STARRING: Julia Louis-Dreyfus, James Gandolfini, Catherine Keener, Toni Colette, Ben Falcone, Tracey Fairaway and Tavi Gevinson
A divorced woman who decides to pursue the man she’s interested in learns he’s her new friend’s ex-husband.
Eva is a divorced masseuse. When she attends a evening event with friends, she meets poet Marianne who ends u hiring her for her skills and her friend Will introduces her to Albert. The two of them hit it off for having similar senses of humour.
While Eva begins dating Albert, when she starts taking Marianne on as her client, she begins to learn annoying details of her ex husband, which she connects together that Albert is the ex.
Well the overall plot is simple, Eva meets Albert, starting seeing Albert, all the while she meets Marianne, Marianne becomes her client and she starts bad mouthing ALOT about her ex husband, eventually Eva connects the two together and tries to keep the relationships intact. The problem I have, and maybe it’s still a realistic portrayal, is that Eva listens to every word Marianne has to say about Albert as gospel…which takes the second half of the film to generic road once Eva realises that Albert is the ex husband.
I like the actors in the cast here and for a romantic drama spin, it’s nice and different for a change that we’re focusing on the flaws of the female characters in this, from Eva using the words of a judgemental ex-wife and eats it up to make her own judgements of Albert to using her daughter friend to fill the void of her daughter leaving for college. Eva is needy and shallow throughout the film and particularly comes into play at the dinner scene with Albert, Will and Sarah. Julia tries her best in the role of Eva but I didn’t particularly like the character, Toni Colette is underused in her role as Sarah but I do enjoy the sort of comedy value her and Ben Falcone’s Will in the bickering between the two. Catherine Keener literally plays the role like she could’ve done it in her sleep as you think it would be a big role, considering the connection to the characters, but once the reveal is out in the open she just disappears. James Gandolfini is the only person in this that you can at least root for in this film and is a kind character.

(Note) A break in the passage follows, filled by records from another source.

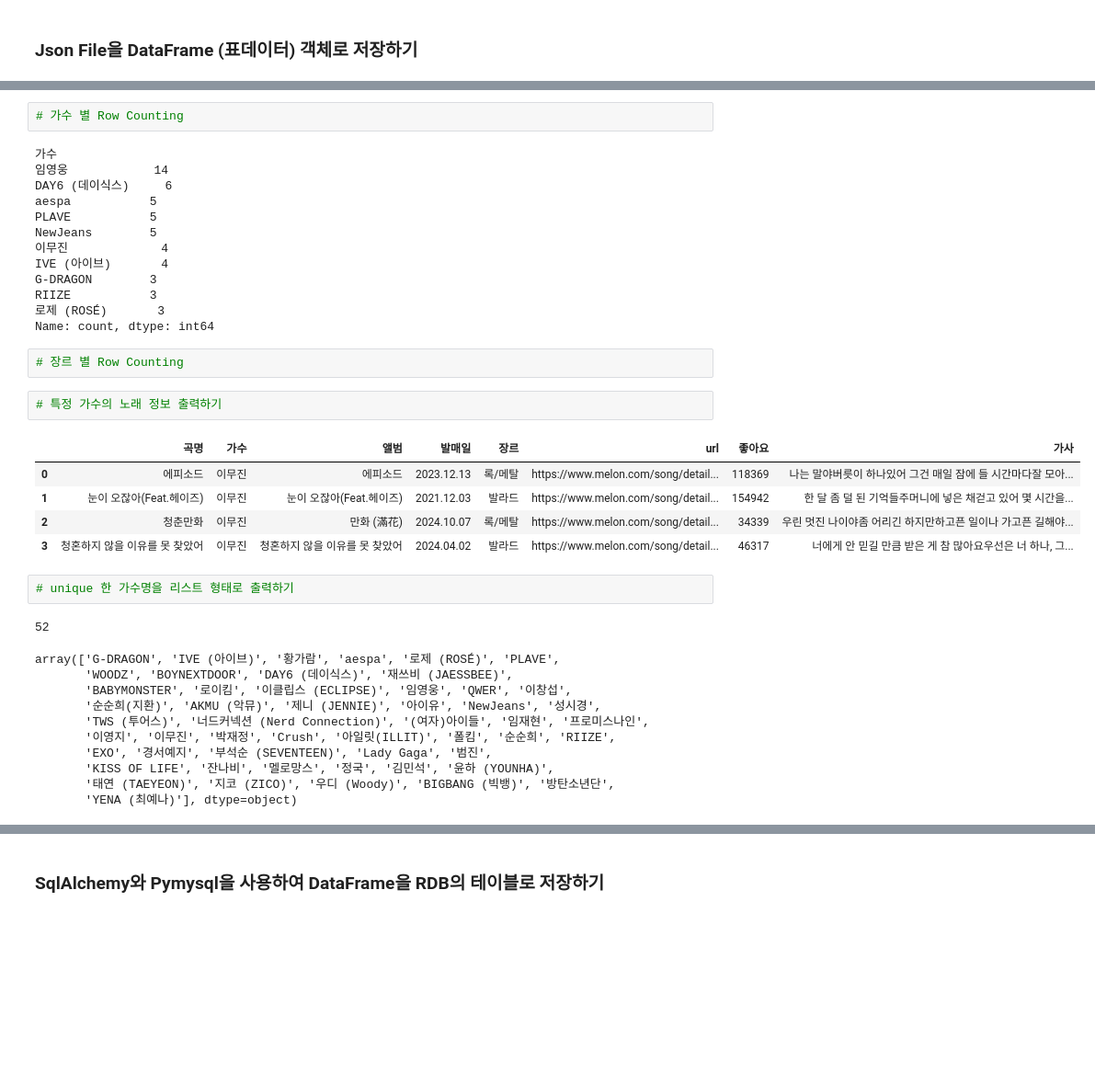
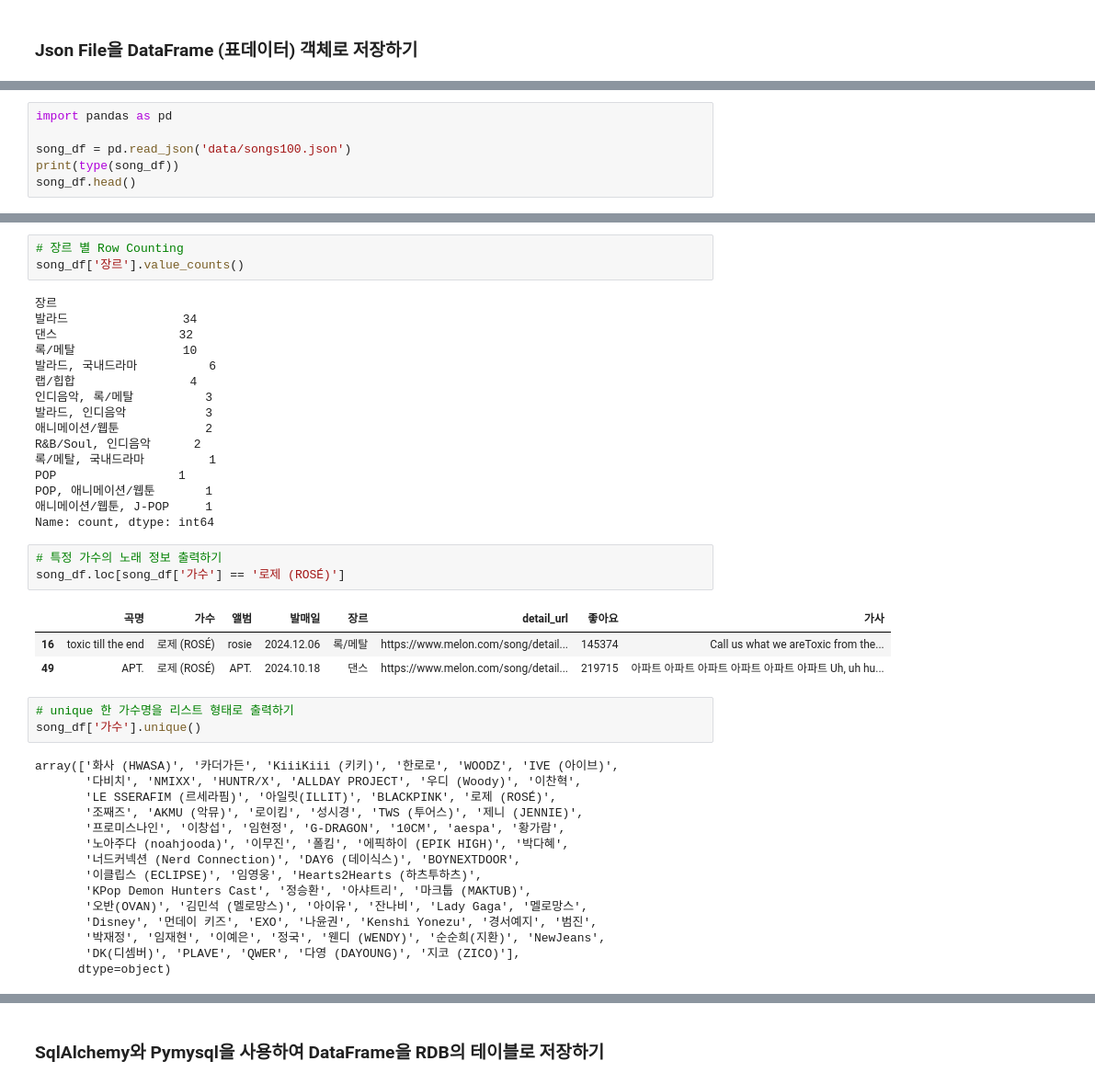
Before and after one commit to nirey-l/Python_Webscraping_Analysis, a Jupyter notebook: 04.Melon100차트_데이터파싱_DB저장.ipynb, the cells around one changed output, grey strips where cells are left out. Shown at 92% size. Saved outputs shown, nothing was run; the diff lists cells and outputs as text; blank space fills up the shorter version.

```diff
--- a/04.Melon100차트_데이터파싱_DB저장.ipynb
+++ b/04.Melon100차트_데이터파싱_DB저장.ipynb
@@ -180,0 +189,6 @@ print('===> 100 곡 노래 파싱 끝')
+# %%
+import pandas as pd
+
+song_df = pd.read_json('data/songs100.json')
+print(type(song_df))
+song_df.head()
@@ -181,39 +222,44 @@ print('===> 100 곡 노래 파싱 끝')
 # %%
-# 가수 별 Row Counting
+# 장르 별 Row Counting
+song_df['장르'].value_counts()
 # %% [output]
-가수
-임영웅            14
-DAY6 (데이식스)     6
-aespa           5
-PLAVE           5
-NewJeans        5
-이무진             4
-IVE (아이브)       4
-G-DRAGON        3
-RIIZE           3
-로제 (ROSÉ)       3
+장르
+발라드                34
+댄스                 32
+록/메탈               10
+발라드, 국내드라마          6
+랩/힙합                4
+인디음악, 록/메탈          3
+발라드, 인디음악           3
+애니메이션/웹툰            2
+R&B/Soul, 인디음악      2
+록/메탈, 국내드라마         1
+POP                 1
+POP, 애니메이션/웹툰       1
+애니메이션/웹툰, J-POP     1
 Name: count, dtype: int64
-# %%
-# 장르 별 Row Counting
 # %%
 # 특정 가수의 노래 정보 출력하기
+song_df.loc[song_df['가수'] == '로제 (ROSÉ)']
 # %% [output]
-|  | 곡명 | 가수 | 앨범 | 발매일 | 장르 | url | 좋아요 | 가사 |
-| 0 | 에피소드 | 이무진 | 에피소드 | 2023.12.13 | 록/메탈 | https://www.melon.com/song/detail... | 118369 | 나는 말야버릇이 하나있어 그건 매일 잠에 들 시간마다잘 모아... |
-| 1 | 눈이 오잖아(Feat.헤이즈) | 이무진 | 눈이 오잖아(Feat.헤이즈) | 2021.12.03 | 발라드 | https://www.melon.com/song/detail... | 154942 | 한 달 좀 덜 된 기억들주머니에 넣은 채걷고 있어 몇 시간을... |
-| 2 | 청춘만화 | 이무진 | 만화 (滿花) | 2024.10.07 | 록/메탈 | https://www.melon.com/song/detail... | 34339 | 우린 멋진 나이야좀 어리긴 하지만하고픈 일이나 가고픈 길해야... |
-| 3 | 청혼하지 않을 이유를 못 찾았어 | 이무진 | 청혼하지 않을 이유를 못 찾았어 | 2024.04.02 | 발라드 | https://www.melon.com/song/detail... | 46317 | 너에게 안 믿길 만큼 받은 게 참 많아요우선은 너 하나, 그... |
+|  | 곡명 | 가수 | 앨범 | 발매일 | 장르 | detail_url | 좋아요 | 가사 |
+| 16 | toxic till the end | 로제 (ROSÉ) | rosie | 2024.12.06 | 록/메탈 | https://www.melon.com/song/detail... | 145374 | Call us what we areToxic from the... |
+| 49 | APT. | 로제 (ROSÉ) | APT. | 2024.10.18 | 댄스 | https://www.melon.com/song/detail... | 219715 | 아파트 아파트 아파트 아파트 아파트 아파트 Uh, uh hu... |
 # %%
 # unique 한 가수명을 리스트 형태로 출력하기
+song_df['가수'].unique()
 # %% [output]
-52
+array(['화사 (HWASA)', '카더가든', 'KiiiKiii (키키)', '한로로', 'WOODZ', 'IVE (아이브)',
+       '다비치', 'NMIXX', 'HUNTR/X', 'ALLDAY PROJECT', '우디 (Woody)', '이찬혁',
+       'LE SSERAFIM (르세라핌)', '아일릿(ILLIT)', 'BLACKPINK', '로제 (ROSÉ)',
+       '조째즈', 'AKMU (악뮤)', '로이킴', '성시경', 'TWS (투어스)', '제니 (JENNIE)',
+       '프로미스나인', '이창섭', '임현정', 'G-DRAGON', '10CM', 'aespa', '황가람',
+       '노아주다 (noahjooda)', '이무진', '폴킴', '에픽하이 (EPIK HIGH)', '박다혜',
+       '너드커넥션 (Nerd Connection)', 'DAY6 (데이식스)', 'BOYNEXTDOOR',
+       '이클립스 (ECLIPSE)', '임영웅', 'Hearts2Hearts (하츠투하츠)',
+       'KPop Demon Hunters Cast', '정승환', '아샤트리', '마크툽 (MAKTUB)',
+       '오반(OVAN)', '김민석 (멜로망스)', '아이유', '잔나비', 'Lady Gaga', '멜로망스',
+       'Disney', '먼데이 키즈', 'EXO', '나윤권', 'Kenshi Yonezu', '경서예지', '범진',
+       '박재정', '임재현', '이예은', '정국', '웬디 (WENDY)', '순순희(지환)', 'NewJeans',
+       'DK(디셈버)', 'PLAVE', 'QWER', '다영 (DAYOUNG)', '지코 (ZICO)'],
+      dtype=object)
-array(['G-DRAGON', 'IVE (아이브)', '황가람', 'aespa', '로제 (ROSÉ)', 'PLAVE',
-       'WOODZ', 'BOYNEXTDOOR', 'DAY6 (데이식스)', '재쓰비 (JAESSBEE)',
-       'BABYMONSTER', '로이킴', '이클립스 (ECLIPSE)', '임영웅', 'QWER', '이창섭',
-       '순순희(지환)', 'AKMU (악뮤)', '제니 (JENNIE)', '아이유', 'NewJeans', '성시경',
-       'TWS (투어스)', '너드커넥션 (Nerd Connection)', '(여자)아이들', '임재현', '프로미스나인',
-       '이영지', '이무진', '박재정', 'Crush', '아일릿(ILLIT)', '폴킴', '순순희', 'RIIZE',
-       'EXO', '경서예지', '부석순 (SEVENTEEN)', 'Lady Gaga', '범진',
-       'KISS OF LIFE', '잔나비', '멜로망스', '정국', '김민석', '윤하 (YOUNHA)',
-       '태연 (TAEYEON)', '지코 (ZICO)', '우디 (Woody)', 'BIGBANG (빅뱅)', '방탄소년단',
-       'YENA (최예나)'], dtype=object)
```
Also changed, not shown: parts of 18 cells of this notebook, 2 other files.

Some nice performances, in particular from James Gandolfini, but for the exception of Gandolfini’s character Albert, I didn’t like any of the rest and the story, for me personally, I found boring. Maybe if I come back to it in a decades time I might appreciate it more, but for now I don’t feel like I’m missing much. 4/10